“And who knows if it is by design or pure inadvertence
That the Present destroys its inherited self-importance?
With envy, terror, rage, regret,
We anticipate or remember but never are.
To discover how to be living now
Is the reason I follow this star.”
– The Second Wise Man, from “For the Time Being”
Since finding a copy at a secondhand book sale three years ago, I’ve read Auden’s “For the Time Being: A Christmas Oratorio” every December. Like the title implies, the work is a long poem (originally meant to be sung, although it rarely is) that relates the events of the classic Christmas story. All of the individuals usually present in Christmas pageants are included: Mary, Joseph, Jesus, Herod, the Magi—even Simeon gets a lengthy soliloquy—but Auden’s work brings far more to the table than the average pageant. Although it stays true to the Biblical events and retains a Christmastime feel, the poem portrays the story in a wholly unique way that resonates both in December and throughout the year.
Auden divides his poem into nine parts, each of which explores in detail the events surrounding the Nativity. Part one, “Advent,” both laments humanity’s jaded, weary, decayed state and demands a solution. It’s followed by “The Annunciation,” which reiterates the magnitude of humanity’s fouled-up affairs; however, it ends with rejoicing as Mary receives news that she will carry the Messiah. In the following three parts, “The Temptation of St. Joseph,” “The Summons,” and “The Vision of the Shepherds,” each group of characters is called to Bethlehem, and in various turns they experience anticipation, apprehension, despondency, and jubilation. The subsequent section, “At the Manger,” simultaneously blends feelings of triumph and sadness over Jesus’ birth. “The Meditation of Simeon” and “The Massacre of the Innocents” offer philosophical discussions of the birth, ultimately disagreeing over its implications. The poem concludes with “The Flight into Egypt,” when the focus shifts from the story itself to how it relates to the audience.
Among the poem’s most enticing features is its divergence from the emotions expressed in other portrayals of the story. In traditional pageants and musical pieces, there is an ongoing sense of anticipation, peace, and impending victory. They make it seem almost inappropriate to have other emotions, the characters practically saying, “The Messiah is coming, after all. How could we feel anything else?” Auden’s work, however, renders the Nativity as a tremendously disruptive and tumultuous event. There’s no serene plot that slowly builds to the silent night in the stable. Instead, Auden presents an alternating series of struggles and triumphs: despair and hope duel for victory throughout the piece, even in the scenes that occur after the Nativity. Of course, hope eventually wins, but it fights hard to do so.

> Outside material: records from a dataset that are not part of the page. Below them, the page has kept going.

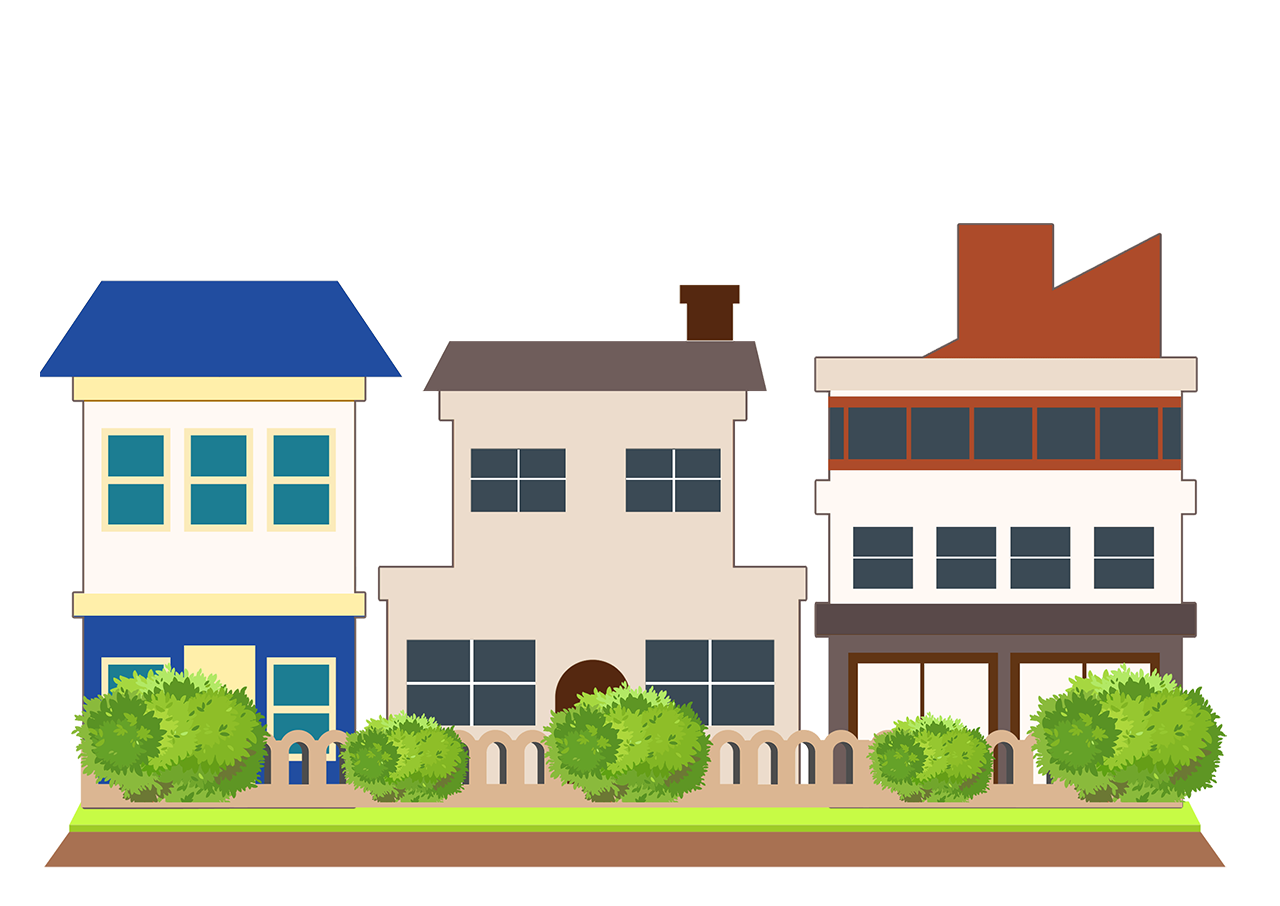
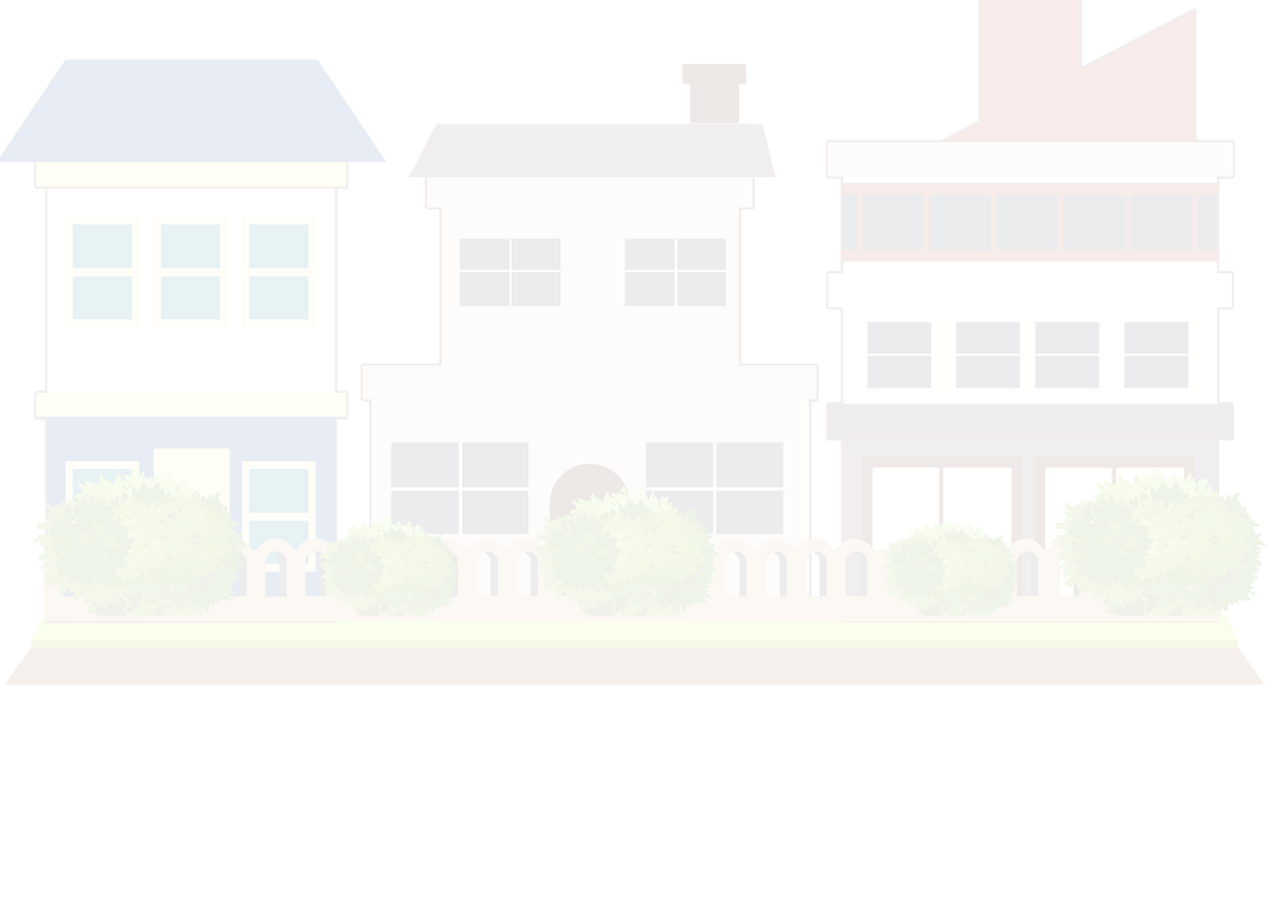
Before and after one commit to BullsEye34/NextUPProject, a React (Create React App) app in the folder Web/next-up/: page / in a window 1280 px wide. Shown: the top 906 px of the page. After the commit the page ends 800 px from the top, so only its background shows below. Built offline with nearby package versions, Linux system fonts and the light colour scheme.

Commit message:
Background with 10% Opacity

```diff
--- a/Web/next-up/src/App.css
+++ b/Web/next-up/src/App.css
@@ -25,14 +25,20 @@
 } */
 .background{
   background-color: #ffffff;
-  min-height: 100vh;
+}
+
+.Background-image{
   display: flex;
   flex-direction: column;
   align-items: center;
   justify-content: center;
   font-size: calc(10px + 2vmin);
   color: white;
+  min-height: 100vh;
+  opacity: 10%;
+  background: url("assets/mainBackground.png") no-repeat center / cover;
 }
+
 .App-link {
   color: #61dafb;
 }
--- a/Web/next-up/src/App.js
+++ b/Web/next-up/src/App.js
@@ -19,7 +19,7 @@ function App() {
         >
           Learn React
         </a> */}
-        <img src={mainBackground}></img>
+        <div className="Background-image"></div>
       </header>
     </div>
   );
```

The poem consequently makes a stronger impression on the audience than other depictions do. Portraying vulnerable characters is both more effective than having larger-than-life heroes and more faithful to how the historical events likely occurred. Auden realized people need an accessible story that mirrors their own emotional struggles, even dedicating a portion of Simeon’s prose soliloquy to explaining that concept: “That which hitherto we could only passively fear as the incomprehensible I AM, henceforth we may actively love with comprehension that THOU ART.” His success in addressing this need is one of the reasons why the poem is so compelling.
The brilliance of the piece is further compounded by Auden’s poetic technique. With alternating meters and occasional rhyme schemes, each section has an effortless lyrical feeling. Although the lines are rarely sung, they flow in a way that makes it easy to picture them being set to music. One can almost hear the crescendos in Joseph’s desperation, the pompous brass accompanying the Magi’s speeches, and the strings in the shepherds’ jubilee. Creating effective poetry is difficult enough, yet evoking musical sensation in the absence of music, as Auden does, is purely masterful.
“For the Time Being” is often overlooked in the literary traditions of Christmas, but it deserves to be recognized for its ingenuity and uniqueness amid the more trite modern depictions. Diving into philosophy while expressing some of humanity’s most powerful emotions, Auden’s piece confronts what it means to be human and explores how that affects humanity’s relationship with God, both personally and societally. With potent poetry throughout, it’s the Christmas story for the modern age and for any time of year. It’s for the cynic, the weary, and the despondent. It’s the Christmas story for all of us.
Interested readers can purchase the Princeton University Press edition of “For the Time Being” on Amazon and on the press’ website. An older version can also be read online at Archive.org as part of Religious Drama 1.